Hundreds Of Lions ••••
Things have hardly been quiet on the new album front for Erin McKeown lately, with a standards set (2006’s Sing You Sinners) and a live album (2007’s Lafayette) keeping the acclaimed Virginian singer-songwriter on the road, but there’s extra reason to celebrate the arrival of Hundreds Of Lions, her first collection of original material since 2005’s We Will Become Like Birds. Newly signed to Righteous Babe Records, McKeown has a witty, imaginative writing style in common with her new label boss Ani DiFranco, and long-time fans will rejoice at the return of her clear and natural alto, a no-frills instrument that brings a wonderfully effective sophistication to her songs. Newcomers, too, will find much to discover in this richly diverse collection that casts McKeown in a range of different guises.
Opener ‘To a Hammer’ has a sparse yet innovative feel with its plucked strings, horns, woodwinds and periodic cymbal crashes. As with most of the material here, it’s difficult to pigeonhole with the song’s infusions of classical music and jazz defying easy categorisation. Brilliantly old-fashioned and fun, it makes for a beguiling start. The much more modern ‘Santa Cruz’ brings in skittering drum effects as a bed for delicate piano chords as McKeown laces the busier arrangement with the simple repeated hook, “Don’t go”. Elsewhere, the songs are less simple but no less effective. ‘The Lions’, in particular, is sprawling and expansive, with a baroque, noir quality in common with ‘The Foxes’, a suitably playful and nocturnal number in which McKeown sings the winning lyric, “Love can be fun if you don’t put in the work”.

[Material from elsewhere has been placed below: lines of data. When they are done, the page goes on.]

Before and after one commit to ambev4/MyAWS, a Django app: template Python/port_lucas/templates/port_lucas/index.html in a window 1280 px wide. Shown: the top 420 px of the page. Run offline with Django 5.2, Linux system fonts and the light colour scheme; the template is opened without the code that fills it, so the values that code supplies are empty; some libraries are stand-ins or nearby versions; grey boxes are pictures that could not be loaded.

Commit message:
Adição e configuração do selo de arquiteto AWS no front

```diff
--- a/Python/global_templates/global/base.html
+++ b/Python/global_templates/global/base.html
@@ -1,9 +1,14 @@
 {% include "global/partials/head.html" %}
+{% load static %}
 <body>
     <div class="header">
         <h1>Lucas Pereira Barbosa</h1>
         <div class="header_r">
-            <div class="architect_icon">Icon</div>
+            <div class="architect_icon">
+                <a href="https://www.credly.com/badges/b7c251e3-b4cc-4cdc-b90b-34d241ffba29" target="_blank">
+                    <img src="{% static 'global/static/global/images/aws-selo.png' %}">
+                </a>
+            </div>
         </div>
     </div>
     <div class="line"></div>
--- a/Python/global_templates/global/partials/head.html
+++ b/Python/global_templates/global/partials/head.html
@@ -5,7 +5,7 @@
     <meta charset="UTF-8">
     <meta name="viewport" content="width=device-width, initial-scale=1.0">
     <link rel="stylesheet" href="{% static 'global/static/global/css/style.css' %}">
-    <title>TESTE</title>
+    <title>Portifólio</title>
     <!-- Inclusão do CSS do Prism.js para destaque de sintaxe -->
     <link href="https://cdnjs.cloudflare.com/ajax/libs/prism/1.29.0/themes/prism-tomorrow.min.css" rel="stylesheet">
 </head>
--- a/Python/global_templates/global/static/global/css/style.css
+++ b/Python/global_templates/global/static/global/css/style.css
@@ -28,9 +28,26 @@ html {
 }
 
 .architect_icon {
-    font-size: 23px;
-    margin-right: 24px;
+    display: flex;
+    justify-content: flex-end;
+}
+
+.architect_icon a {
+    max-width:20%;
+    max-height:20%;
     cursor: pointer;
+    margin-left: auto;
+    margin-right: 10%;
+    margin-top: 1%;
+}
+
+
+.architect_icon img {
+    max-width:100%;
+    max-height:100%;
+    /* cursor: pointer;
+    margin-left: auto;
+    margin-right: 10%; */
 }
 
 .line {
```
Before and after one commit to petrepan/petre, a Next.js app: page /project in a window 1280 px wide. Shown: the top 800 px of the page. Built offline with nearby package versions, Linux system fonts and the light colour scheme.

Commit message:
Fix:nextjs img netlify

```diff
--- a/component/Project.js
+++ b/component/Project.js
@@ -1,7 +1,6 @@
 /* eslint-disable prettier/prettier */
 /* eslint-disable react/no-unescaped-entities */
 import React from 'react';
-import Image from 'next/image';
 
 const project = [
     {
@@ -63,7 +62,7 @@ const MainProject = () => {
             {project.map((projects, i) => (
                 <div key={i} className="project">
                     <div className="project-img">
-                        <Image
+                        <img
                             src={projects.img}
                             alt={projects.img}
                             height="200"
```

McKeown’s creativity remains in full flow throughout the album, with notable touches including the mournful organ on ‘All That Time You Missed’, handclaps on the enjoyably silly ‘The Rascal’ – essentially a 21st century update of a good-time ‘50s rock and roll song – and the birdsong that brightens the lo-fi ‘Seamless’. And things work just as well when McKeown puts more of the focus on just her voice and her guitar, as on the introspective ‘You, Sailor’, which features the intriguing lyric, “I am aching / you can’t deny me my kingdom”. As McKeown sings of a desire to “sail for warmer climes”, an elegant string arrangement plays the melody at the song’s climax. It’s wonderfully stylish, an adjective which can also be said for ‘The Boats’, a disconsolate jewel that makes superb use of McKeown’s haunting wordless vocals.
Perhaps the album’s most effective and affecting number is ‘(Put The Fun Back In) The Funeral’, a sublime composition that captures the sense of melancholy you’d expect from a song about last goodbyes, but also injects a delightfully creepy feeling of foreboding. The rising melody is instantly memorable, and McKeown’s brilliant vocal is produced in reverb to emphasise the spooky effect. It gets even more sinister when the guitars come in, complemented by low-mixed whispers. It’s moments like this that ultimately makes Hundreds Of Lions worth the wait. Expertly produced and impressively varied, it’s yet another album from McKeown that reveals new depths with repeated listening.
UK release date: 30/11/09; www.myspace.com/erinmckeown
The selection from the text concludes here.